YOUR OBJECTIVE: From the listing below, copy each line that contains the word "inplace".

DATA RECORDS:
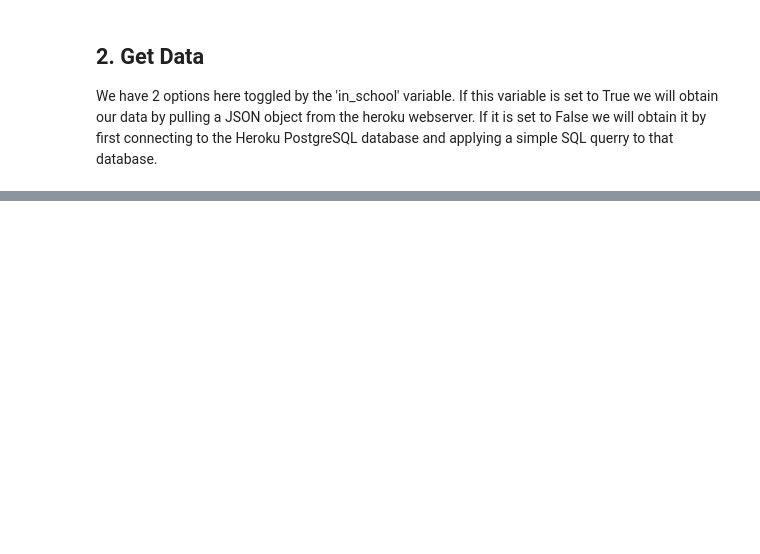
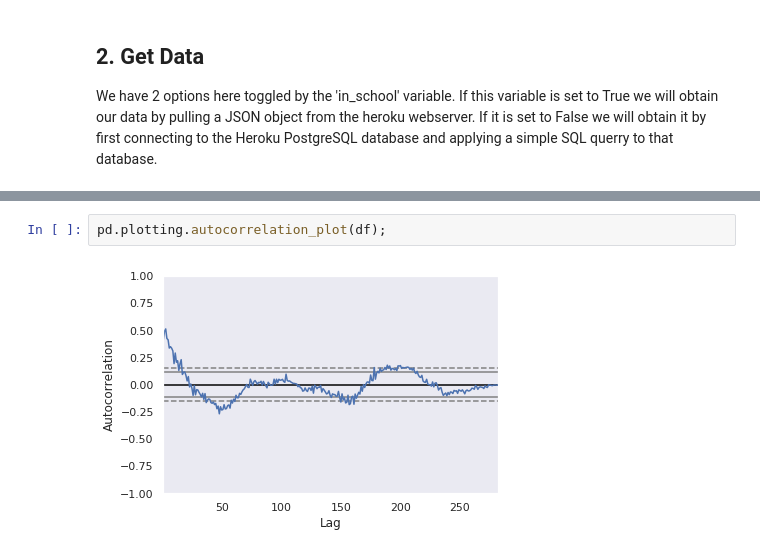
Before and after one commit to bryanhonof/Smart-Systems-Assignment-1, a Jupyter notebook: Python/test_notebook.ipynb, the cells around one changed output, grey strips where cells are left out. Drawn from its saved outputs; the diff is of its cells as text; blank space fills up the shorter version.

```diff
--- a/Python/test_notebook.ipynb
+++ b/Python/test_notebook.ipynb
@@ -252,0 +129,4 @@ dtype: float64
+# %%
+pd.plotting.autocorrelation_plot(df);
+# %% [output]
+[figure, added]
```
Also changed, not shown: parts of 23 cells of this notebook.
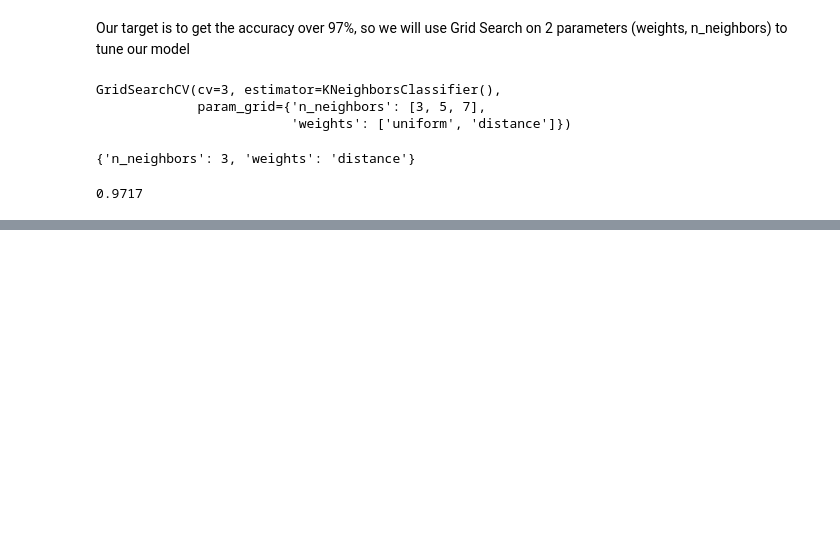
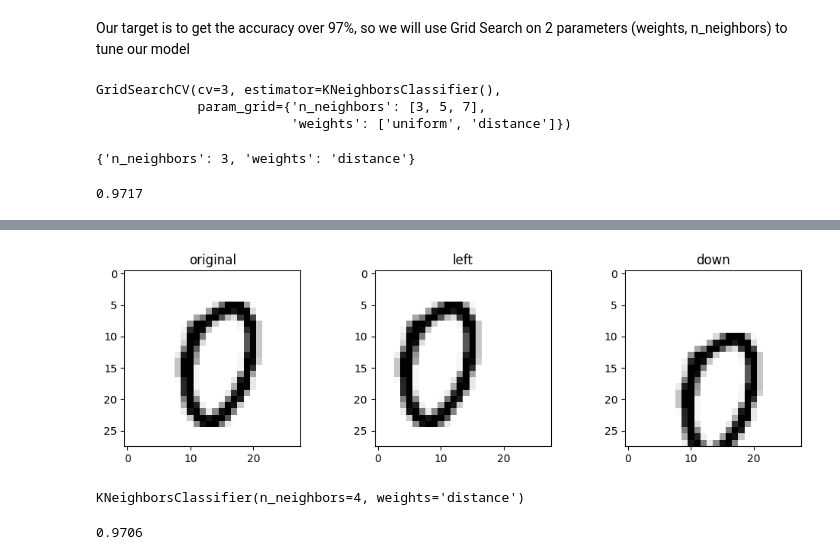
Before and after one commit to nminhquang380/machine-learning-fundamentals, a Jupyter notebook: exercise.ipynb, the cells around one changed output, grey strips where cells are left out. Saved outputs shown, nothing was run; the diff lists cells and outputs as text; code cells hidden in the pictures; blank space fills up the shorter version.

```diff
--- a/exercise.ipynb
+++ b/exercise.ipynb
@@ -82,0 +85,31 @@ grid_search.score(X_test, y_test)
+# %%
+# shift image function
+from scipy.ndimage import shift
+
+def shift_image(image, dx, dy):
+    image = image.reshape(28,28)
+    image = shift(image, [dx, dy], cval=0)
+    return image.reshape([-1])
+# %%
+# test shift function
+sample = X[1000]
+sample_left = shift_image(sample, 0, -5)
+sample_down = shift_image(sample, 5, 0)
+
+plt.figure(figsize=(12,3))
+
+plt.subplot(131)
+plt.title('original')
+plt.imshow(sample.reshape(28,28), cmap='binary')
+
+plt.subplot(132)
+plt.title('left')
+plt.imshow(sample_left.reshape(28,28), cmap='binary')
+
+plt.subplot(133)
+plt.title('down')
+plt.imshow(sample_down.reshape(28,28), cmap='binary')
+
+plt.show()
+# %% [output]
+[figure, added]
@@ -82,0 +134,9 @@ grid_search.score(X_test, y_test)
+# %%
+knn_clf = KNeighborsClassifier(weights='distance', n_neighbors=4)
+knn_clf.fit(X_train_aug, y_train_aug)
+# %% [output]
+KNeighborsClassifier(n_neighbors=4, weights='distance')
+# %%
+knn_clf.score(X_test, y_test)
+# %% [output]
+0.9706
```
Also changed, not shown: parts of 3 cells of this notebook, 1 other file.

==

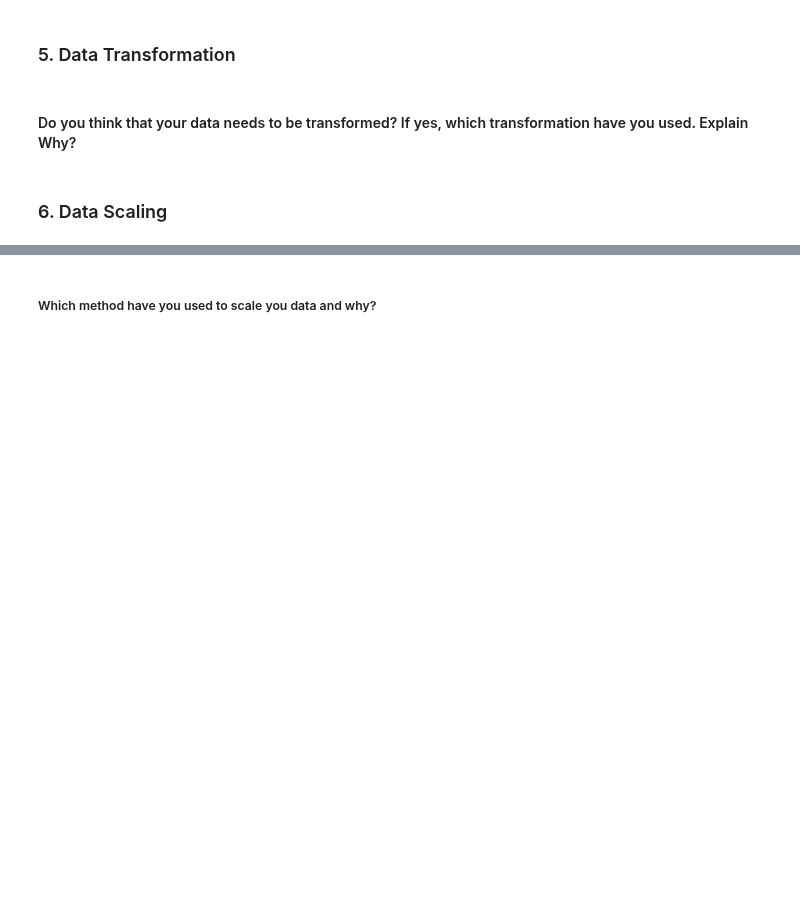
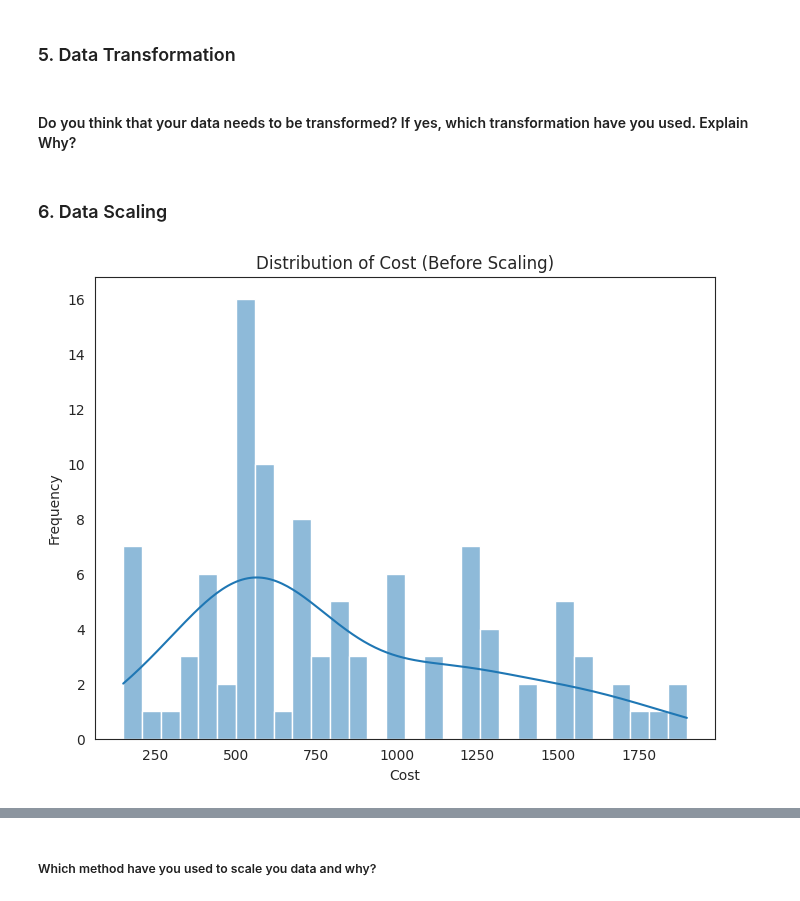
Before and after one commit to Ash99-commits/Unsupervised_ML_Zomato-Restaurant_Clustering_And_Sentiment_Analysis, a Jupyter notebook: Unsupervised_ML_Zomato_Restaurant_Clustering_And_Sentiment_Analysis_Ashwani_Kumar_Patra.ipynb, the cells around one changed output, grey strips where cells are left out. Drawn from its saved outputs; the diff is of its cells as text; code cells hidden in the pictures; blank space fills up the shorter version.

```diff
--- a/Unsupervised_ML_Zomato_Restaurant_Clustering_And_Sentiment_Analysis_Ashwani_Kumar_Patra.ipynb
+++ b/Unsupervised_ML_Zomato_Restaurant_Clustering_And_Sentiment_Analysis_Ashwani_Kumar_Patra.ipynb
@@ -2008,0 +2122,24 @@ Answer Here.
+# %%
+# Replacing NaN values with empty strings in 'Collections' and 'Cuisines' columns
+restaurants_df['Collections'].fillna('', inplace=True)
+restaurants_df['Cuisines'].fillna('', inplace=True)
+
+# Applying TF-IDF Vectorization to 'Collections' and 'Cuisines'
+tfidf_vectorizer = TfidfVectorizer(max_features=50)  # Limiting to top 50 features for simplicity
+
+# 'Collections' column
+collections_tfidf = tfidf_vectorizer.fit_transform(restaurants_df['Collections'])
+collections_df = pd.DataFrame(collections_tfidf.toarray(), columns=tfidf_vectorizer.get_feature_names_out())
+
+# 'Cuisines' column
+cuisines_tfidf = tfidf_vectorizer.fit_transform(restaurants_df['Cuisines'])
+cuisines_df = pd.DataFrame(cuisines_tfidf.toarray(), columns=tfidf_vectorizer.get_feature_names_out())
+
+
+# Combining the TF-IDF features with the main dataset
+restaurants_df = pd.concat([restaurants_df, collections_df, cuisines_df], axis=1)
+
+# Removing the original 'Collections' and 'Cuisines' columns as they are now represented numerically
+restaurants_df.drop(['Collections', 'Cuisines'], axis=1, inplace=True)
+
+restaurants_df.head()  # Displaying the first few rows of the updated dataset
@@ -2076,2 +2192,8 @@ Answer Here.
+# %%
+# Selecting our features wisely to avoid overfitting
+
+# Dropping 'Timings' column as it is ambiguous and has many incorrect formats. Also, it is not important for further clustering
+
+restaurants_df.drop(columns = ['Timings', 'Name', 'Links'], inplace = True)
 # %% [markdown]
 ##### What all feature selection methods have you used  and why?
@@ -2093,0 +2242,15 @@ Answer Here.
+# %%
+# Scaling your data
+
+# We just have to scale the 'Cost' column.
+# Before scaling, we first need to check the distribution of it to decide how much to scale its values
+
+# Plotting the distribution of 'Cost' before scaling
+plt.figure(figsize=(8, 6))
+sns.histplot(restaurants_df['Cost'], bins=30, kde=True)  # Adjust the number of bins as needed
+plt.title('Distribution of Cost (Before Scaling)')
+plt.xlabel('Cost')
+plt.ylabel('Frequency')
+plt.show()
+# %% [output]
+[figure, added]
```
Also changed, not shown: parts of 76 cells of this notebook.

==

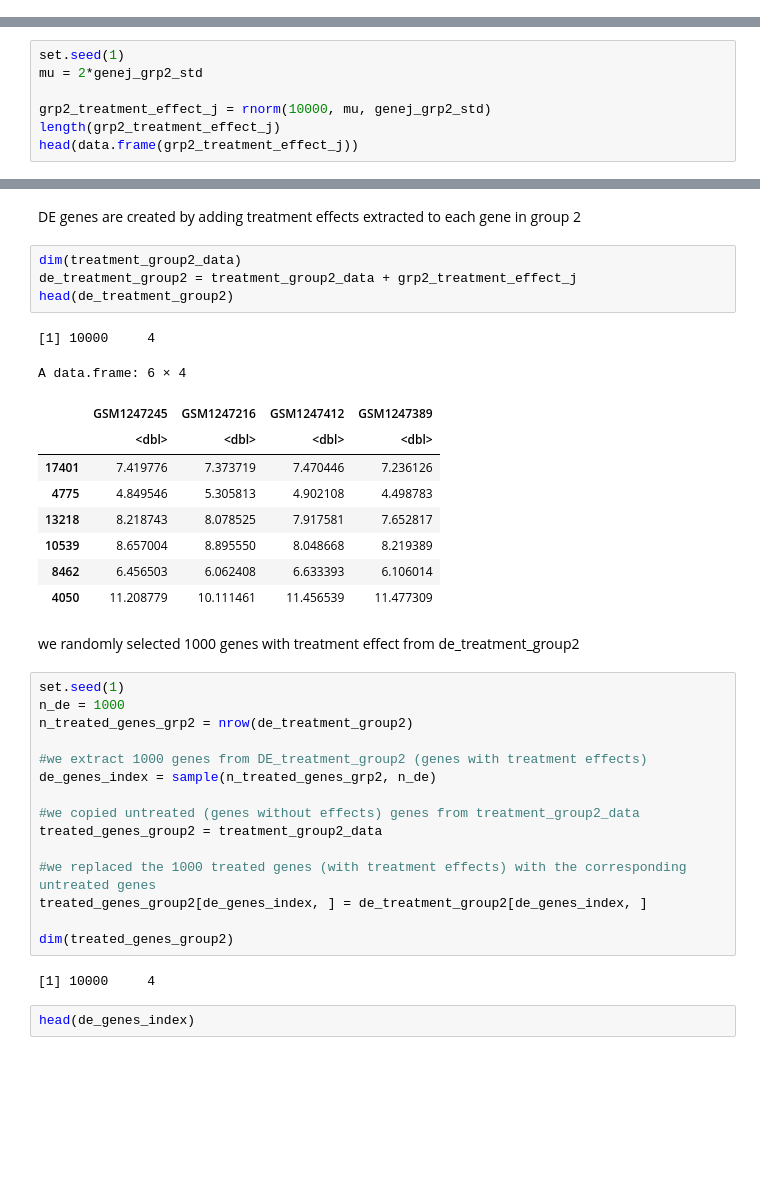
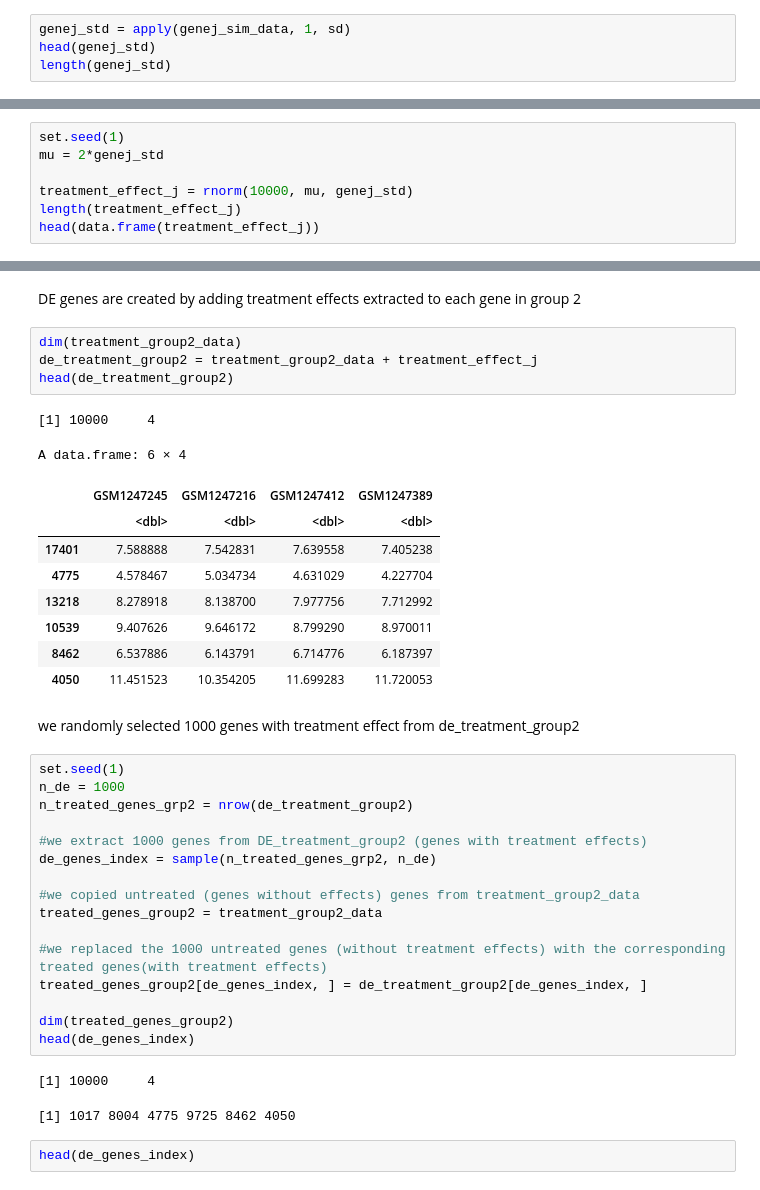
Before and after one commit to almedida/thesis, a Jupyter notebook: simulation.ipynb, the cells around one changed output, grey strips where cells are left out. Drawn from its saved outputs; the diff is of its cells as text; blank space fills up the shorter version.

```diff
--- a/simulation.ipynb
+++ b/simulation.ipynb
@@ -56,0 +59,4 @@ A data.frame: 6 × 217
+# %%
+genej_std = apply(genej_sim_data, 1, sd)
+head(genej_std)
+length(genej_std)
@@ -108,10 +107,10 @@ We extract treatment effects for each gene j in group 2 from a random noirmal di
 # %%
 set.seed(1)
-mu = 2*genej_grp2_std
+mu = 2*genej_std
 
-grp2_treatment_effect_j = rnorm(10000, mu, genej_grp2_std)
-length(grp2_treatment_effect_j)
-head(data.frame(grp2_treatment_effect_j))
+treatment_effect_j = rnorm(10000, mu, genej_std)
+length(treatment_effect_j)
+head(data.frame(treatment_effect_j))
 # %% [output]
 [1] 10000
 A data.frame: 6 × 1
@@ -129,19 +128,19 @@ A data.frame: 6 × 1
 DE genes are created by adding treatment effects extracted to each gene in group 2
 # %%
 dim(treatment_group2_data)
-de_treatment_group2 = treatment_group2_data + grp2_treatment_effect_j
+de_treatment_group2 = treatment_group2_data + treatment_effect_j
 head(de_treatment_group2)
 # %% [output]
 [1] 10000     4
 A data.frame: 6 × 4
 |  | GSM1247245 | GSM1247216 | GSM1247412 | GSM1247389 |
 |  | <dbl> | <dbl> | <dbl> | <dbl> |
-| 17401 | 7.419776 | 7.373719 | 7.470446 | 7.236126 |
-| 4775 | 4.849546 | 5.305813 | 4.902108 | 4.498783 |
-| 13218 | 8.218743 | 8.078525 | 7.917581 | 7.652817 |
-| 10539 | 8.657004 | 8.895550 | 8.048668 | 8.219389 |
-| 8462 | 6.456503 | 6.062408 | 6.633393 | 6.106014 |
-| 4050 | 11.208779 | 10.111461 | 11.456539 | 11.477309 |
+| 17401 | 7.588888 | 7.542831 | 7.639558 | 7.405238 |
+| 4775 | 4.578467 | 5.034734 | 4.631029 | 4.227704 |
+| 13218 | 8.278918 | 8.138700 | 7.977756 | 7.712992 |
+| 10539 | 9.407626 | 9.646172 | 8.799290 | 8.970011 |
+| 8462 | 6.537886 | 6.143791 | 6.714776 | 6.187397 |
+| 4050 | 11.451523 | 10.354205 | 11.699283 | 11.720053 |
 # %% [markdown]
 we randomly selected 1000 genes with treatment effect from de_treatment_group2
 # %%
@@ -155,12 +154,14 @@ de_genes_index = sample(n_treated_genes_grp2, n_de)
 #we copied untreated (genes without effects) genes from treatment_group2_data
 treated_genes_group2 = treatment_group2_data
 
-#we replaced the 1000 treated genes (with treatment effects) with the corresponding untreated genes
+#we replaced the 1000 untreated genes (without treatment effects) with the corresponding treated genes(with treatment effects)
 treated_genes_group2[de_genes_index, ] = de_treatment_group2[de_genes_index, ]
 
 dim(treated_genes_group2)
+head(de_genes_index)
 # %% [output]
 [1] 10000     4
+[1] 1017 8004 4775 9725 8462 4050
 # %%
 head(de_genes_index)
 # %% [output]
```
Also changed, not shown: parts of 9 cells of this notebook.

COMPLETED EXERCISE:
+restaurants_df['Collections'].fillna('', inplace=True)
+restaurants_df['Cuisines'].fillna('', inplace=True)
+restaurants_df.drop(['Collections', 'Cuisines'], axis=1, inplace=True)
+restaurants_df.drop(columns = ['Timings', 'Name', 'Links'], inplace = True)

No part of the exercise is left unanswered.